Pedro Sánchez, Spain’s interim prime minister, said he was ready to receive COP25 delegates from 190 countries. The UN will discuss the offer next week.
Chilean President Sebastián Piñera also cancelled November’s Asia-Pacific Economic Co-operation (Apec) meeting, due to be held in Santiago.
“It’s great that there is an offer on the table from Spain. But there is still uncertainty,” said Jennifer Tollman, an activist at E3G. “A lot of people sank a lot of money into this. For participants in developing countries, this is a huge issue. Without support, this could impact participation by the global south.”
Tollman said the Chilean protests should remind delegates that social equality had to be considered. “Climate policy has to be social policy. That’s what will be discussed inside and outside the negotiation rooms.”
The United Nations welcomed the Spanish offer.
“It is encouraging to see countries working together in the spirit of multilateralism to address climate change, the biggest challenge facing this and future generations,” UN Climate Change head Patricia Espinosa said.
Sweden teenager Greta Thunberg was due to attend the COP25 event in Santiago.
The summit is due to negotiate rules for the Paris emissions reduction targets with countries encouraged to improve pollution reduction goals.
Former climate negotiator for Colombia, Isabel Cavelier, said the Chilean protests should remind participants of the need to halve emissions.
“Otherwise the situation we are seeing in Chile – which led President Piñera to this extreme decision – will become the new norm, as social unrest will only be exacerbated by the climate crisis.”
The Chilean protests began in mid-October as a student movement against a 3.7-per-cent rise in metro fares. The movement grew into much broader protests against inequality, living costs and police repression.
Chile’s Human Rights Institute said 3,535 people have been arrested since October 17 and 1,132 had received hospital treatment, 38 of whom with bullet wounds.
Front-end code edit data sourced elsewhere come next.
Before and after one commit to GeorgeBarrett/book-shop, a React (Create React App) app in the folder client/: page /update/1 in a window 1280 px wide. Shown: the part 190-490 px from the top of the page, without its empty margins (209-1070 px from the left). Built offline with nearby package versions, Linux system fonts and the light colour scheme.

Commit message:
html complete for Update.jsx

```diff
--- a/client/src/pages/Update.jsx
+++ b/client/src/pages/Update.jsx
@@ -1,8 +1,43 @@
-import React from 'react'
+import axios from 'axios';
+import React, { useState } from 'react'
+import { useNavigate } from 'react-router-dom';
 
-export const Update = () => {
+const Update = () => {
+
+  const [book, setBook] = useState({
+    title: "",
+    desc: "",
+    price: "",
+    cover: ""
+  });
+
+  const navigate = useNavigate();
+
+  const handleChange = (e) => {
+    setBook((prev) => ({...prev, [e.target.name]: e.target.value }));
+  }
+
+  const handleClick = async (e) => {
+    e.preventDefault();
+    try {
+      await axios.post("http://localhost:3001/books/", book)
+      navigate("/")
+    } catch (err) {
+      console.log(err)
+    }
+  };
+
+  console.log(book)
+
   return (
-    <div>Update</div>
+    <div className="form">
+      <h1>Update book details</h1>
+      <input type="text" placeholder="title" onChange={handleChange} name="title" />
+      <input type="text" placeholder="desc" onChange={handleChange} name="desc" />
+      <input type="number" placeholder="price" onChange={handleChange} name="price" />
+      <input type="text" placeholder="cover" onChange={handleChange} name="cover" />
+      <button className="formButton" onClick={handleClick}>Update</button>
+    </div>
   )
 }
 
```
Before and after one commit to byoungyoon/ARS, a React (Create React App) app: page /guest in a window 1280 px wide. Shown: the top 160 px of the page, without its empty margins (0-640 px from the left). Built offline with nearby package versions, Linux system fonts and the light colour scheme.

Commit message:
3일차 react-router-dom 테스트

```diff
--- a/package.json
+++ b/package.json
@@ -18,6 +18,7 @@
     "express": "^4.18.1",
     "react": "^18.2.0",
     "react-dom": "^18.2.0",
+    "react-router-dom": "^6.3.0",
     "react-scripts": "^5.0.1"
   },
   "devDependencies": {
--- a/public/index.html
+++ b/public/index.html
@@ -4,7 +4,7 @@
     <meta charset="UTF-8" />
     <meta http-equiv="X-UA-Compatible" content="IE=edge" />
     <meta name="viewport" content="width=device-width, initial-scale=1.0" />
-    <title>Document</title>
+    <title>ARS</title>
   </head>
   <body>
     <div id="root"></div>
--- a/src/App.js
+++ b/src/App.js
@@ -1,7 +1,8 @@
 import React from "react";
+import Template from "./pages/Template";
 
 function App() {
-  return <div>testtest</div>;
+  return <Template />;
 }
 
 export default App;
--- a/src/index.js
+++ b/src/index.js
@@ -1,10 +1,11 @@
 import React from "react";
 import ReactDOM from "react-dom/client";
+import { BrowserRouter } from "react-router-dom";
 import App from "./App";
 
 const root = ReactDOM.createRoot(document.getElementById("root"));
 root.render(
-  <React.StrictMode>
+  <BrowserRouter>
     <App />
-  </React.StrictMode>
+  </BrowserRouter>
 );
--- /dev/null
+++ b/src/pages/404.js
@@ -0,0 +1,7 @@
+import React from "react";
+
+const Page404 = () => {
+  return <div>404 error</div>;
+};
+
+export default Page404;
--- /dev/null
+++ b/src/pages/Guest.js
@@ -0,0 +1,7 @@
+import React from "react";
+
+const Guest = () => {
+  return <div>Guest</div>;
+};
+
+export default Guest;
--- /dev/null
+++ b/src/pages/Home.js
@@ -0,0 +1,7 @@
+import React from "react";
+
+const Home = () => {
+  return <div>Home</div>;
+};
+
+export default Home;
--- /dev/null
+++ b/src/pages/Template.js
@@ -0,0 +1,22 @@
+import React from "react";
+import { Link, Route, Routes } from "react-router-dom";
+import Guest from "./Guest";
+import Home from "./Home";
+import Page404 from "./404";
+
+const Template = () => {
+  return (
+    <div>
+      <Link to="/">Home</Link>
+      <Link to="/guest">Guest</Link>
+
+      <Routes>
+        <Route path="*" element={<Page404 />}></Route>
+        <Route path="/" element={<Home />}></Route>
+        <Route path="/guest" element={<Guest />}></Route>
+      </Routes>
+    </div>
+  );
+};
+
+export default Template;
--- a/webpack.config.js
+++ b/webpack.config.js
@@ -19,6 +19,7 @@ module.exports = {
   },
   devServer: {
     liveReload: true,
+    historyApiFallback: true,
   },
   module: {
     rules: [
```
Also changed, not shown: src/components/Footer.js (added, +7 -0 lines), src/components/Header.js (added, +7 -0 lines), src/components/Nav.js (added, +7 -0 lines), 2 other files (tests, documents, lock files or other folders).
On October 18, Piñera declared a state of emergency and has since said the country was at war with “evil” delinquents.
Protests in Chile. Picture credit: Wikimedia